White House Press Secretary Sarah Huckabee Sanders was very put out at Monday's press briefing because reporters kept asking her about Steve Bannon's combative lunacy of an interview on “60 Minutes” on Sunday night. Wasn't there any reporter there who wanted to ask her a question on some other topic that she could spin, deflect and obfuscate?
Yes, you, Hallie Jackson of NBC, you have a question about the opioid crisis. A grateful press secretary thanks you for your service:
JACKSON: Something that happened back on August 10, as you know, which is the president declaring that he wanted to have a national emergency when it came to the opioid crisis. It has now been more than a month since he said that. That's a delay for a president who likes to do things quickly, as he has often said. Is the president taking this seriously enough, and when does he intend to declare this emergency and actually get the ball rolling on that?
SANDERS: Absolutely taking it very seriously. The commission and members of the administration have continued to meet and work on the details of that national declaration, and that's certainly a big priority for the administration, and we'll continue to focus on pushing that through.
OK, done deal, right? No:
JACKSON: What's taking so long? You know, this is a president who —
SANDERS: It's a much more involved process, and that's something that they're working through on the legal side, the administrative side, and making sure that it's done correctly.
That is likely true, but still, the slowness that Jackson mentioned has been much remarked upon lately.

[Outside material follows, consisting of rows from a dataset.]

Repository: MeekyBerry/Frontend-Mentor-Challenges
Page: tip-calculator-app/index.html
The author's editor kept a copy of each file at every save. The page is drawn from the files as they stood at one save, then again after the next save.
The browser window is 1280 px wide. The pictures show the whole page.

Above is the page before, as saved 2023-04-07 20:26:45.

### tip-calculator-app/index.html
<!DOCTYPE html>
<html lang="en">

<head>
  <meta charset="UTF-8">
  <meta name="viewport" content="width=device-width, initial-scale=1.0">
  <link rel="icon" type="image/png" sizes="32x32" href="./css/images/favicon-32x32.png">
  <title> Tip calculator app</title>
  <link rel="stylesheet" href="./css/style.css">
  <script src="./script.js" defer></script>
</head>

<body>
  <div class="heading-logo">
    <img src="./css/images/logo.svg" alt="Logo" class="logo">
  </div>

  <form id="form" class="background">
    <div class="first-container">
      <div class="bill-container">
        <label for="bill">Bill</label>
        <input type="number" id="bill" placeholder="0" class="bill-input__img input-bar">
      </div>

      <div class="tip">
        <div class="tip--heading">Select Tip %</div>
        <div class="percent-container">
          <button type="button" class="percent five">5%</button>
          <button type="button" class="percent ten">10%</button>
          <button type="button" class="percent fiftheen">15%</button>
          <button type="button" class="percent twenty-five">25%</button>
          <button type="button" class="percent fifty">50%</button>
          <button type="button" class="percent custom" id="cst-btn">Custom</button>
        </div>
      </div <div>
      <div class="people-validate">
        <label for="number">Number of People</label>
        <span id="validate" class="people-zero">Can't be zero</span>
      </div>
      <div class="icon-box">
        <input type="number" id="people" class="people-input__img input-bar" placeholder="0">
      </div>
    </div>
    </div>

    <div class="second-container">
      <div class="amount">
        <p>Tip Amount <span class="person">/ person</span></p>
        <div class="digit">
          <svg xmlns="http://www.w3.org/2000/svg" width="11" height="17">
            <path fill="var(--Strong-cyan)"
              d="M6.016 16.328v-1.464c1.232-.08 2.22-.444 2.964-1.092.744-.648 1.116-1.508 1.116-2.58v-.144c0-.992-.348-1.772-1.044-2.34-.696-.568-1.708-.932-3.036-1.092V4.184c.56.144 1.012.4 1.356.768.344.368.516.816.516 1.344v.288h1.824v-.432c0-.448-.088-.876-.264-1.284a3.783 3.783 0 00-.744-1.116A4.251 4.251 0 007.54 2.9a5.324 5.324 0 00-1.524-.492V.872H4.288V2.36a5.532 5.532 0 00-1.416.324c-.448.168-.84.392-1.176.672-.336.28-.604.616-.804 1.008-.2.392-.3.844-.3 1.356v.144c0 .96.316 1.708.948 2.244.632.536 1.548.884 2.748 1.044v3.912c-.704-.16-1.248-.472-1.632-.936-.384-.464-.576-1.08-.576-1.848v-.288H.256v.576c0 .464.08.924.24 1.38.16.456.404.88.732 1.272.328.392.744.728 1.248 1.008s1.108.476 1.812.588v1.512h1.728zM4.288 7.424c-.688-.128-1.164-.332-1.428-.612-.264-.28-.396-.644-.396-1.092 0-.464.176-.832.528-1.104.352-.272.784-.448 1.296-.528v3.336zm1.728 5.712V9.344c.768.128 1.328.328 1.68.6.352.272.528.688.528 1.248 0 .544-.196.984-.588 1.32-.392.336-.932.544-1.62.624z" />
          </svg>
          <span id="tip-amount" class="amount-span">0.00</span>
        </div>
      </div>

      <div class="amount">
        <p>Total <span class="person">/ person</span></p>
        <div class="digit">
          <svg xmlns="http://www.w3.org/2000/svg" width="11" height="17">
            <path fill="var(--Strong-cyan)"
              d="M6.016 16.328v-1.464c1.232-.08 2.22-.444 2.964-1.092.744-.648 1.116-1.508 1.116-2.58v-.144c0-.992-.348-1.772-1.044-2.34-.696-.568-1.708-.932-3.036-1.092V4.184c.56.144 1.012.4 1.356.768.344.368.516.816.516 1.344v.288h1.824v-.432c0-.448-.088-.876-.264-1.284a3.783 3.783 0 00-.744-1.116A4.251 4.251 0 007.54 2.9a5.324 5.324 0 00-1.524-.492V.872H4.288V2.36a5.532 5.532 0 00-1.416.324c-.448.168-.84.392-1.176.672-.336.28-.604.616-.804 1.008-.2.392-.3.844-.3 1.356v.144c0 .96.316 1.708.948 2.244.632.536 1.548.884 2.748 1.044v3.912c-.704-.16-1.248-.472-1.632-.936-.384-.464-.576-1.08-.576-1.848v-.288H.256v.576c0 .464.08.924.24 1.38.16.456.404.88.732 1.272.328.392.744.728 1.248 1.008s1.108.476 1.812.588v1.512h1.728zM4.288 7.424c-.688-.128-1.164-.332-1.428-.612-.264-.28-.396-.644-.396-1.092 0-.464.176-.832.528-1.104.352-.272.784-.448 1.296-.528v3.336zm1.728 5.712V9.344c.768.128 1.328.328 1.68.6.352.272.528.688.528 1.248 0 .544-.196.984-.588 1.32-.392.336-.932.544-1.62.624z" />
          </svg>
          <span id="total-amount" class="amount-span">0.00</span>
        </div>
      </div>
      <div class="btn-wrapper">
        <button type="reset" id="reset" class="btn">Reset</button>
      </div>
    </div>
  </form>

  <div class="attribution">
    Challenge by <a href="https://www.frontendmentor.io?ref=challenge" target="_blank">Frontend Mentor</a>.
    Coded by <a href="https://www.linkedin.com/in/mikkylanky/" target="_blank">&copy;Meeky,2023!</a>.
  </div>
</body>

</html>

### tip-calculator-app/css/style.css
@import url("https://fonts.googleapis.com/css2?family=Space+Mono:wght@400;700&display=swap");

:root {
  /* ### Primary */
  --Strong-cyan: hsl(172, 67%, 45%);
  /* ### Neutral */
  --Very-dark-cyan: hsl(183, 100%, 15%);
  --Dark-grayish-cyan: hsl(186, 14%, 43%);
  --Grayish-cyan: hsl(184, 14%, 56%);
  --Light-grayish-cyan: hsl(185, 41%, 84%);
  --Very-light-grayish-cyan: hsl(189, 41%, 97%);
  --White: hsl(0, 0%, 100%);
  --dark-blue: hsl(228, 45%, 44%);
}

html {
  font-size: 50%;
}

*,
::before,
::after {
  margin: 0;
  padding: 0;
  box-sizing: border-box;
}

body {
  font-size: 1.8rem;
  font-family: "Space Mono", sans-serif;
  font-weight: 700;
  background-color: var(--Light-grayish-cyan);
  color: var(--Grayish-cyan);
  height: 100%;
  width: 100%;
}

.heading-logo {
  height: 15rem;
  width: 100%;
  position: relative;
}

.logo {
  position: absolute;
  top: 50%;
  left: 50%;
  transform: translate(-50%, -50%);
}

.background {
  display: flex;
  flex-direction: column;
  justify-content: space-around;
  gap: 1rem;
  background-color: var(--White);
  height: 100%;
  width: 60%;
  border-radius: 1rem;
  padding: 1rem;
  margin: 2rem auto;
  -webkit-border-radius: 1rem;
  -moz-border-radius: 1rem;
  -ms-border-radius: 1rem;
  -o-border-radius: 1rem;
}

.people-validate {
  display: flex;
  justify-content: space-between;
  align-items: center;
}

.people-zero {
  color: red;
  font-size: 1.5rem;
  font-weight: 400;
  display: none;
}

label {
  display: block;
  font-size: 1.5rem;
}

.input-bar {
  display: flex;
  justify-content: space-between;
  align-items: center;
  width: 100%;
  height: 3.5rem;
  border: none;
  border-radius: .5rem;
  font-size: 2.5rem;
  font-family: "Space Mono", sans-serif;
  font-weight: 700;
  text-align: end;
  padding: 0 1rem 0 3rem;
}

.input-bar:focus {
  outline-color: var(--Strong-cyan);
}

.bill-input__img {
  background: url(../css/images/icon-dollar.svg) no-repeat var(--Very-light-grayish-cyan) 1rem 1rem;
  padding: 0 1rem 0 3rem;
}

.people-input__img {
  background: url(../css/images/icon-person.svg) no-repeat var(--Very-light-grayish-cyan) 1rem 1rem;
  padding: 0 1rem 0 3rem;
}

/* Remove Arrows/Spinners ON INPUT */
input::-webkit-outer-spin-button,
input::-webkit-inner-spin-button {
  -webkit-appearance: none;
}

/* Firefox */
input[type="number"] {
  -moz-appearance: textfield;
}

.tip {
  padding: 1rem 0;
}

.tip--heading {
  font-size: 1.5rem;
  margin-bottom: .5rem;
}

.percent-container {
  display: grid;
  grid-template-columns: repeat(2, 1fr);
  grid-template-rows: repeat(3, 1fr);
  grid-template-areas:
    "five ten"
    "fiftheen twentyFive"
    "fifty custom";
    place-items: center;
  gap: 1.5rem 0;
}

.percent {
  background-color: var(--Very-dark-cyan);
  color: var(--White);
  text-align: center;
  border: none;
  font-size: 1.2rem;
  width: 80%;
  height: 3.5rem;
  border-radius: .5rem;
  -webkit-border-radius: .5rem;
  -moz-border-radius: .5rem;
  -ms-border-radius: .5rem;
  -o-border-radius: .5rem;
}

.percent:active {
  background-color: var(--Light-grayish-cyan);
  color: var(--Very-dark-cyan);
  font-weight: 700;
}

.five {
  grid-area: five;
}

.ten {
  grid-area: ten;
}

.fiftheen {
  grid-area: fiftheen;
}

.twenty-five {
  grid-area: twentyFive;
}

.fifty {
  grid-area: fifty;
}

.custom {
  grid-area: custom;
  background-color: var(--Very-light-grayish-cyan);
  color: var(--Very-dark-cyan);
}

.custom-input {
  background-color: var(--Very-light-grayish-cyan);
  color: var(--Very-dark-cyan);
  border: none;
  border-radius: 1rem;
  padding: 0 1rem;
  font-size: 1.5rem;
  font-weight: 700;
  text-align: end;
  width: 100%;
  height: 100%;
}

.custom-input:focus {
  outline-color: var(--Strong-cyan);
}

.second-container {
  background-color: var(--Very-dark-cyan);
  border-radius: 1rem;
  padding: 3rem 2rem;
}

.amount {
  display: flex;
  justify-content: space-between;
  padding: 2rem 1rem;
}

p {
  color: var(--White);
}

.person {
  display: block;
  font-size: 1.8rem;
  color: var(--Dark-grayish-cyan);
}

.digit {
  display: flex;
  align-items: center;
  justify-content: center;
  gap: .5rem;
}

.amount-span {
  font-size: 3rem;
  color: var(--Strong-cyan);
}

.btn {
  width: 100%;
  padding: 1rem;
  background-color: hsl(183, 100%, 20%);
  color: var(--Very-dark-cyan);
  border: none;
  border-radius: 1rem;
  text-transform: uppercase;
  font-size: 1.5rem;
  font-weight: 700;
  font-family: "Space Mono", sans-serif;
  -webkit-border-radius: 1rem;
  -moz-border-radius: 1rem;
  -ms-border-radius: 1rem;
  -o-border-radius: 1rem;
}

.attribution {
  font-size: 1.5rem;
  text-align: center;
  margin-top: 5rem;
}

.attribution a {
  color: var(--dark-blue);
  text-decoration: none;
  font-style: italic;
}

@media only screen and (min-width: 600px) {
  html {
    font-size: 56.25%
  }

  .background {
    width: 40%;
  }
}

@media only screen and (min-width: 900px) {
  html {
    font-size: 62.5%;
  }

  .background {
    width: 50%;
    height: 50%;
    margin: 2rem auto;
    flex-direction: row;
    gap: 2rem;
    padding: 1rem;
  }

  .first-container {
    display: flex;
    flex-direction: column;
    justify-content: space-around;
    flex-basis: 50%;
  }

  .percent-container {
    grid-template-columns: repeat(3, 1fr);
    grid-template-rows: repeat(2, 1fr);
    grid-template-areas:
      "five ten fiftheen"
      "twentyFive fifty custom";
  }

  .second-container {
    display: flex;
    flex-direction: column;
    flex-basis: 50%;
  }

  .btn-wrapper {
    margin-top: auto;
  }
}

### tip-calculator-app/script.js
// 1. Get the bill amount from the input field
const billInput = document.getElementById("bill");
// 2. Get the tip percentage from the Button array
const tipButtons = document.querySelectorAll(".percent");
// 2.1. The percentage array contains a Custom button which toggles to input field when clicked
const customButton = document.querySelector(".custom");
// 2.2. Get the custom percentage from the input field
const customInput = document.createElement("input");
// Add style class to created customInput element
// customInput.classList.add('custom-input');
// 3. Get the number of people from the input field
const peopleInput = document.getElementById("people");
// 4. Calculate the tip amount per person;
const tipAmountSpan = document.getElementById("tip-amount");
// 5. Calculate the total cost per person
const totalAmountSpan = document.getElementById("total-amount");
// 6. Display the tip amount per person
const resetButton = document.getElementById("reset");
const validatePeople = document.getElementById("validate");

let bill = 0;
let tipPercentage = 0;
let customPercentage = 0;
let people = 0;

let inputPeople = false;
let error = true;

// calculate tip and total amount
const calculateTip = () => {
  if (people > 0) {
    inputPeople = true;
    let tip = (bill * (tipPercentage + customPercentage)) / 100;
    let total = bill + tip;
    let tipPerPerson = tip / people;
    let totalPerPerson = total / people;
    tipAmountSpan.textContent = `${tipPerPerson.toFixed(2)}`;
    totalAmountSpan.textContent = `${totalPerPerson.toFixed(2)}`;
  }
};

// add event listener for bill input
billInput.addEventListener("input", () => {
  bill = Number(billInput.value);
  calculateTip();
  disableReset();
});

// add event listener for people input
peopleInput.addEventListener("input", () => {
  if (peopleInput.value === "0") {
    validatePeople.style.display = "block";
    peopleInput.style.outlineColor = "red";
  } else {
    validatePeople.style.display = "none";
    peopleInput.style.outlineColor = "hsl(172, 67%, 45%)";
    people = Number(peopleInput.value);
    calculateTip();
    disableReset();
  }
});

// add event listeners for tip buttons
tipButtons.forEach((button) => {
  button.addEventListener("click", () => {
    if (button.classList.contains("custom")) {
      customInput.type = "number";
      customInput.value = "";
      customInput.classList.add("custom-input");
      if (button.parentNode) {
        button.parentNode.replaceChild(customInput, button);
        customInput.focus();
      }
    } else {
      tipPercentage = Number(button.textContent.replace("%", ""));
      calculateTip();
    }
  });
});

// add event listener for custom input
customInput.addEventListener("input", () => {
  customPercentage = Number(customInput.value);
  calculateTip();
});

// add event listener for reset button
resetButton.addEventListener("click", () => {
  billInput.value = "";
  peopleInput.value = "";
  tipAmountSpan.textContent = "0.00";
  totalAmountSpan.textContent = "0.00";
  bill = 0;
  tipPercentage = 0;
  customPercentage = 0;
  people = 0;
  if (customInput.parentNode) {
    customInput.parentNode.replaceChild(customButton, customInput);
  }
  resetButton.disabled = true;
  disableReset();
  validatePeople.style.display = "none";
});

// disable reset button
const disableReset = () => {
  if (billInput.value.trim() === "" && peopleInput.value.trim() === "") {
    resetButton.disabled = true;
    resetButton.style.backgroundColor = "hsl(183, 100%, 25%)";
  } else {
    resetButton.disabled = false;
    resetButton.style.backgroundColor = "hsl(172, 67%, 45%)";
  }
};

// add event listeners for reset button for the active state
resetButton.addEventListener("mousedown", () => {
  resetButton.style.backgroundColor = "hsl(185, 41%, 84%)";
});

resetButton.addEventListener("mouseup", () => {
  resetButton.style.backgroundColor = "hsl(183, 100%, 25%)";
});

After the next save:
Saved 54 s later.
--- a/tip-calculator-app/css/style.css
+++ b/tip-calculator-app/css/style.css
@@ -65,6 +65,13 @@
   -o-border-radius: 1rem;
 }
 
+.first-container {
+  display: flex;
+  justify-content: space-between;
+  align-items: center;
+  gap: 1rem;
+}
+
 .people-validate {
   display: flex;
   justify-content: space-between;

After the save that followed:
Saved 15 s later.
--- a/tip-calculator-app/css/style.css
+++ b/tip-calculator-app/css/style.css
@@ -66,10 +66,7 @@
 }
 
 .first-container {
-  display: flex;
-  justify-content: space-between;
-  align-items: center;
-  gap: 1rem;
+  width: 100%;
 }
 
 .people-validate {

Especially considering how the president's decision to declare a state of emergency came into being.
A quick timeline: On July 31, Trump's opioid commission, chaired by Chris Christie, issued a report recommending the president declare a state of emergency on the crisis and do so swiftly. That would allow the Health and Human Services secretary, Tom Price, to deploy resources to fight opioid addiction.
He could authorize Medicaid money to go toward treatment, redeploy substance abuse counselors to areas with high rates of addiction, and waive restrictions on using naloxone and other medications that treat overdoses, just to name a few.
However, a week after the report came out, Price publicly said that declaring an emergency was unnecessary and that he already was working with various agencies on a plan to combat the crisis. Price had reportedly been loath to declare an official state of emergency because of the costs associated with freeing up some of the resources such a declaration would entail.
Then two days later, during some idle yapping on one of his golf courses, Trump said:
“The opioid crisis is an emergency. And I'm saying officially right now, it is an emergency. It's a national emergency. We're going to spend a lot of time, a lot of effort, and a lot of money on the opioid crisis.”
This has left the administration scrambling to change course.
So the best guess: Trump had no idea what it means for a president to declare a national emergency or that it is not just a matter of him saying, “Yes it's an emergency,” just before heading off to the tee box on the first hole but involves an actual legal and bureaucratic process.
Now, his secretary of HHS and other officials are either fighting behind the scenes to figure out how to free up the resources to take on a directive of a national emergency declaration or trying to slow down the process out of a resistance to spending money or using too many government resources to help people who need treatment, or slow-walking their work out of pique.
Or the understaffed administration doesn't have enough people to work on the issue with all the other crises (hurricanes, North Korea) that have been sucking up so much attention and energy.
Any way you slice it, however, it all comes down to the president throwing his administration into chaos through an idle comment whose import escapes him. Again.
Please note: This is a commentary piece. The views and opinions expressed within it are those of the author only and do not necessarily reflect the editorial opinion of IJR.